• EXTRACTED DATA
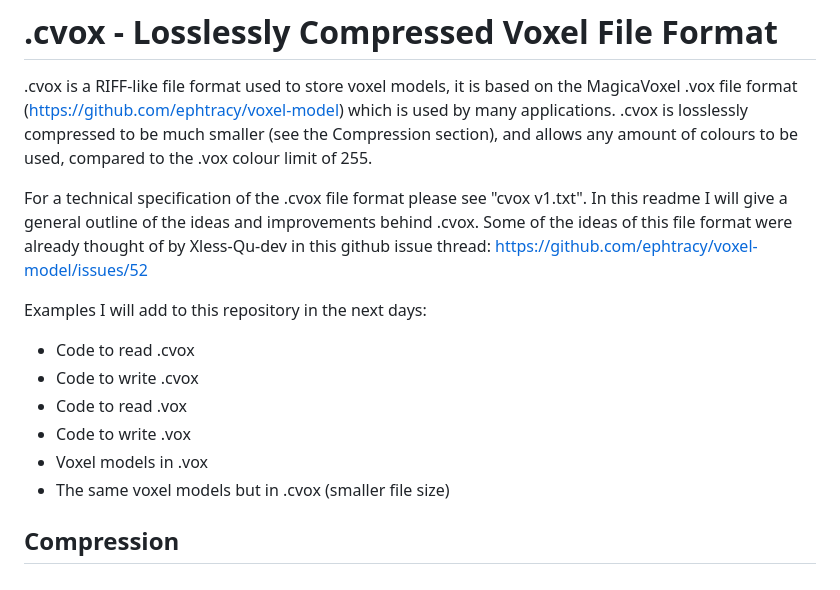
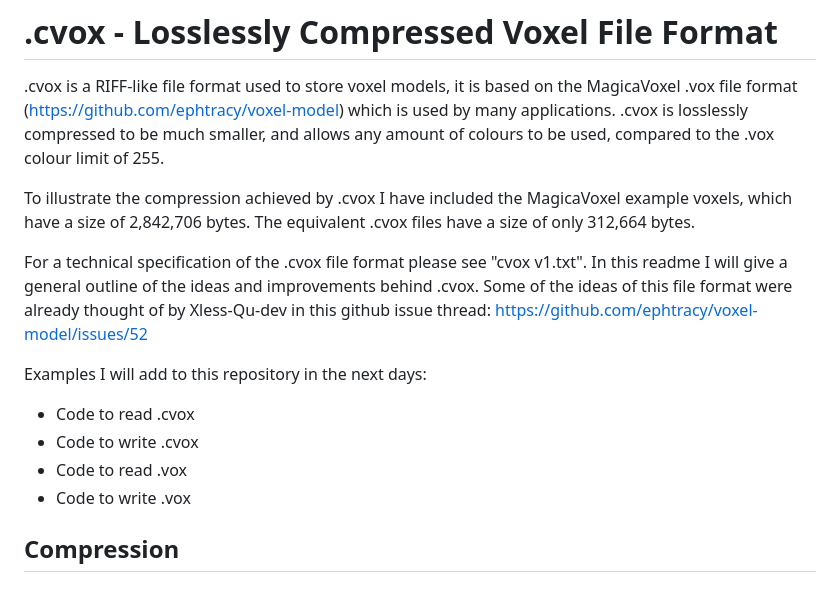
Before and after one commit to JelleBouma/cvox, a Markdown page: README.md, the part around the change. GitHub-like rendering.

```diff
--- a/README.md
+++ b/README.md
@@ -1,7 +1,10 @@
 # .cvox - Losslessly Compressed Voxel File Format
 
 .cvox is a RIFF-like file format used to store voxel models, it is based on the MagicaVoxel .vox file format (https://github.com/ephtracy/voxel-model) which is used by many applications.
-.cvox is losslessly compressed to be much smaller (see the Compression section), and allows any amount of colours to be used, compared to the .vox colour limit of 255.
+.cvox is losslessly compressed to be much smaller, and allows any amount of colours to be used, compared to the .vox colour limit of 255.
+
+To illustrate the compression achieved by .cvox I have included the MagicaVoxel example voxels, which have a size of 2,842,706 bytes.
+The equivalent .cvox files have a size of only 312,664 bytes.
 
 For a technical specification of the .cvox file format please see "cvox v1.txt".
 In this readme I will give a general outline of the ideas and improvements behind .cvox.
@@ -12,8 +15,6 @@ Examples I will add to this repository in the next days:
 - Code to write .cvox
 - Code to read .vox
 - Code to write .vox
-- Voxel models in .vox
-- The same voxel models but in .cvox (smaller file size)
 
 ## Compression
 ### Coordinates
```
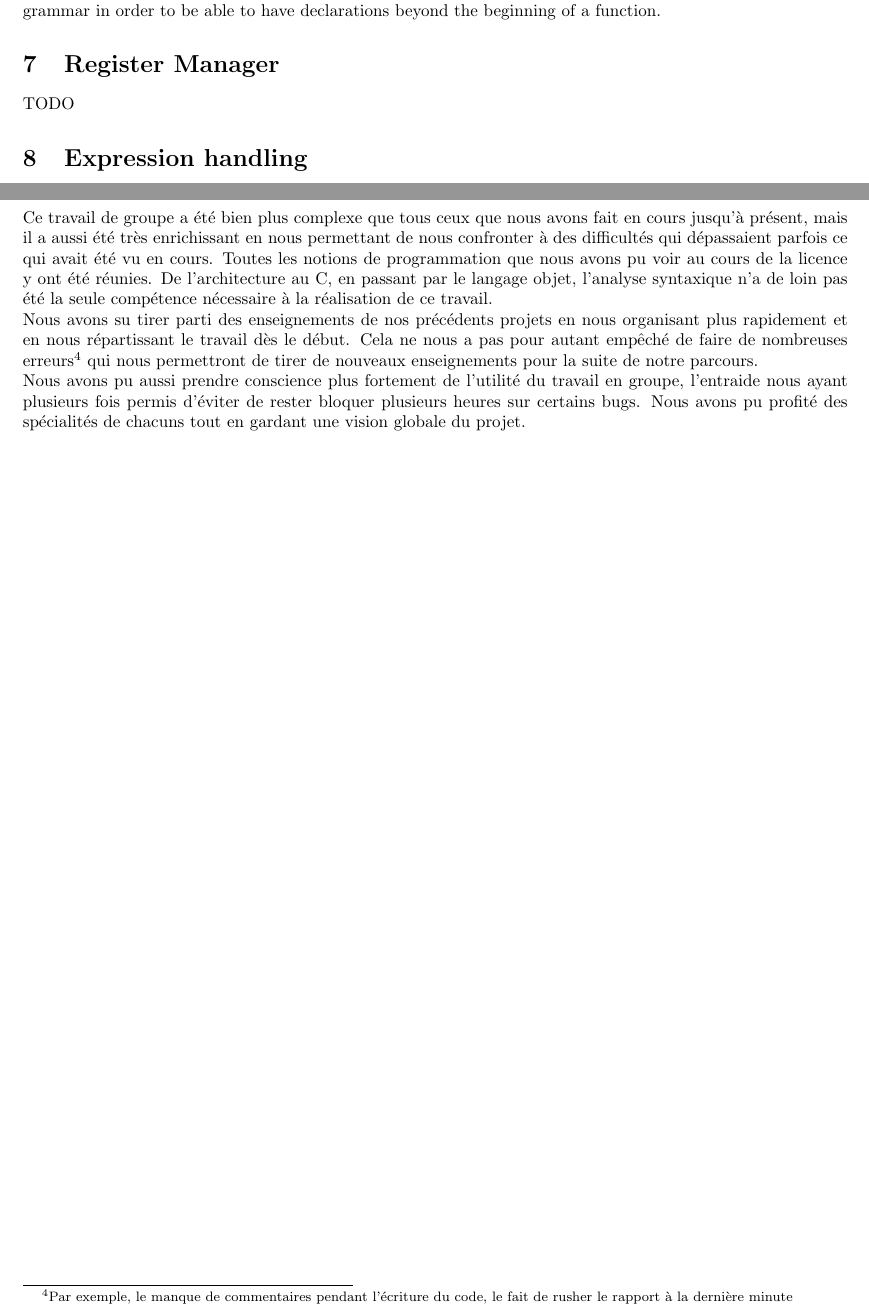
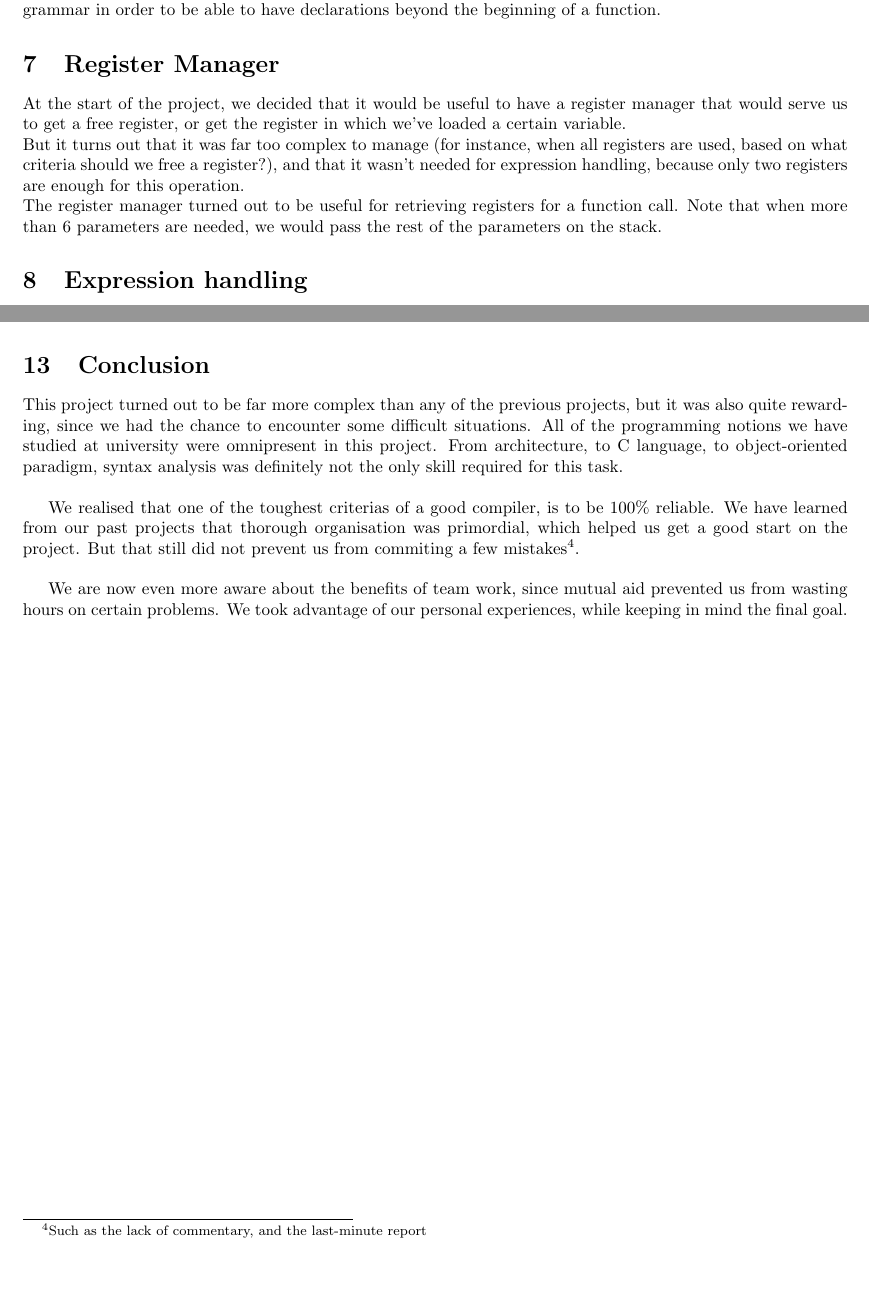
Before and after one commit to vishalanandl177/my-c-compiler, a LaTeX paper (my-gcc/report/report.tex): two parts of pages 4 and 6 of 6, joined at a grey line, cut so that both start at the same text, the shorter picture padded with empty space. Compiled offline with pdfLaTeX.

Commit message:
Added content to report.

```diff
--- a/my-gcc/report/report.tex
+++ b/my-gcc/report/report.tex
@@ -78,7 +78,9 @@ To solve this issue, we have implemented Context objects, that contain declarati
 
 
 \section{Register Manager}
-TODO
+At the start of the project, we decided that it would be useful to have a register manager that would serve us to get a free register, or get the register in which we've loaded a certain variable.\\
+But it turns out that it was far too complex to manage (for instance, when all registers are used, based on what criteria should we free a register?), and that it wasn't needed for expression handling, because only two registers are enough for this operation.\\
+The register manager turned out to be useful for retrieving registers for a function call. Note that when more than 6 parameters are needed, we would pass the rest of the parameters on the stack.
 
 \section{Expression handling}
 One of the major challenges encountered was the correct handling of expressions.
@@ -140,8 +142,12 @@ These features include:
 \end{itemize}
 
 \section{Conclusion}
-Ce travail de groupe a été bien plus complexe que tous ceux que nous avons fait en cours jusqu'à présent, mais il a aussi été très enrichissant en nous permettant de nous confronter à des difficultés qui dépassaient parfois ce qui avait été vu en cours. Toutes les notions de programmation que nous avons pu voir au cours de la licence y ont été réunies. De l'architecture au C, en passant par le langage objet, l'analyse syntaxique n'a de loin pas été la seule compétence nécessaire à la réalisation de ce travail.\\
-Nous avons su tirer parti des enseignements de nos précédents projets en nous organisant plus rapidement et en nous répartissant le travail dès le début. Cela ne nous a pas pour autant empêché de faire de nombreuses erreurs\footnote{Par exemple, le manque de commentaires pendant l'écriture du code, le fait de rusher le rapport à la dernière minute} qui nous permettront de tirer de nouveaux enseignements pour la suite de notre parcours.\\
-Nous avons pu aussi prendre conscience plus fortement de l'utilité du travail en groupe, l'entraide nous ayant plusieurs fois permis d'éviter de rester bloquer plusieurs heures sur certains bugs. Nous avons pu profité des spécialités de chacuns tout en gardant une vision globale du projet.
+This project turned out to be far more complex than any of the previous projects, but it was also quite rewarding, since we had the chance to encounter some difficult situations. All of the programming notions we have studied at university were omnipresent in this project. From architecture, to C language, to object-oriented paradigm, syntax analysis was definitely not the only skill required for this task.\\
+
+We realised that one of the toughest criterias of a good compiler, is to be 100\% reliable.
+We have learned from our past projects that thorough organisation was primordial, which helped us get a good start on the project. But that still did not prevent us from commiting a few mistakes\footnote{Such as the lack of commentary, and the last-minute report}.\\
+
+We are now even more aware about the benefits of team work, since mutual aid prevented us from wasting hours on certain problems. We took advantage of our personal experiences, while keeping in mind the final goal.
+
 
 \end{document}
```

• TASK TO CARRY OUT
Each line above is to be copied verbatim. Drop any image from the copy.

• REPLY
Before and after one commit to JelleBouma/cvox, a Markdown page: README.md, the part around the change. GitHub-like rendering.

```diff
--- a/README.md
+++ b/README.md
@@ -1,7 +1,10 @@
 # .cvox - Losslessly Compressed Voxel File Format
 
 .cvox is a RIFF-like file format used to store voxel models, it is based on the MagicaVoxel .vox file format (https://github.com/ephtracy/voxel-model) which is used by many applications.
-.cvox is losslessly compressed to be much smaller (see the Compression section), and allows any amount of colours to be used, compared to the .vox colour limit of 255.
+.cvox is losslessly compressed to be much smaller, and allows any amount of colours to be used, compared to the .vox colour limit of 255.
+
+To illustrate the compression achieved by .cvox I have included the MagicaVoxel example voxels, which have a size of 2,842,706 bytes.
+The equivalent .cvox files have a size of only 312,664 bytes.
 
 For a technical specification of the .cvox file format please see "cvox v1.txt".
 In this readme I will give a general outline of the ideas and improvements behind .cvox.
@@ -12,8 +15,6 @@ Examples I will add to this repository in the next days:
 - Code to write .cvox
 - Code to read .vox
 - Code to write .vox
-- Voxel models in .vox
-- The same voxel models but in .cvox (smaller file size)
 
 ## Compression
 ### Coordinates
```
Before and after one commit to vishalanandl177/my-c-compiler, a LaTeX paper (my-gcc/report/report.tex): two parts of pages 4 and 6 of 6, joined at a grey line, cut so that both start at the same text, the shorter picture padded with empty space. Compiled offline with pdfLaTeX.

Commit message:
Added content to report.

```diff
--- a/my-gcc/report/report.tex
+++ b/my-gcc/report/report.tex
@@ -78,7 +78,9 @@ To solve this issue, we have implemented Context objects, that contain declarati
 
 
 \section{Register Manager}
-TODO
+At the start of the project, we decided that it would be useful to have a register manager that would serve us to get a free register, or get the register in which we've loaded a certain variable.\\
+But it turns out that it was far too complex to manage (for instance, when all registers are used, based on what criteria should we free a register?), and that it wasn't needed for expression handling, because only two registers are enough for this operation.\\
+The register manager turned out to be useful for retrieving registers for a function call. Note that when more than 6 parameters are needed, we would pass the rest of the parameters on the stack.
 
 \section{Expression handling}
 One of the major challenges encountered was the correct handling of expressions.
@@ -140,8 +142,12 @@ These features include:
 \end{itemize}
 
 \section{Conclusion}
-Ce travail de groupe a été bien plus complexe que tous ceux que nous avons fait en cours jusqu'à présent, mais il a aussi été très enrichissant en nous permettant de nous confronter à des difficultés qui dépassaient parfois ce qui avait été vu en cours. Toutes les notions de programmation que nous avons pu voir au cours de la licence y ont été réunies. De l'architecture au C, en passant par le langage objet, l'analyse syntaxique n'a de loin pas été la seule compétence nécessaire à la réalisation de ce travail.\\
-Nous avons su tirer parti des enseignements de nos précédents projets en nous organisant plus rapidement et en nous répartissant le travail dès le début. Cela ne nous a pas pour autant empêché de faire de nombreuses erreurs\footnote{Par exemple, le manque de commentaires pendant l'écriture du code, le fait de rusher le rapport à la dernière minute} qui nous permettront de tirer de nouveaux enseignements pour la suite de notre parcours.\\
-Nous avons pu aussi prendre conscience plus fortement de l'utilité du travail en groupe, l'entraide nous ayant plusieurs fois permis d'éviter de rester bloquer plusieurs heures sur certains bugs. Nous avons pu profité des spécialités de chacuns tout en gardant une vision globale du projet.
+This project turned out to be far more complex than any of the previous projects, but it was also quite rewarding, since we had the chance to encounter some difficult situations. All of the programming notions we have studied at university were omnipresent in this project. From architecture, to C language, to object-oriented paradigm, syntax analysis was definitely not the only skill required for this task.\\
+
+We realised that one of the toughest criterias of a good compiler, is to be 100\% reliable.
+We have learned from our past projects that thorough organisation was primordial, which helped us get a good start on the project. But that still did not prevent us from commiting a few mistakes\footnote{Such as the lack of commentary, and the last-minute report}.\\
+
+We are now even more aware about the benefits of team work, since mutual aid prevented us from wasting hours on certain problems. We took advantage of our personal experiences, while keeping in mind the final goal.
+
 
 \end{document}
```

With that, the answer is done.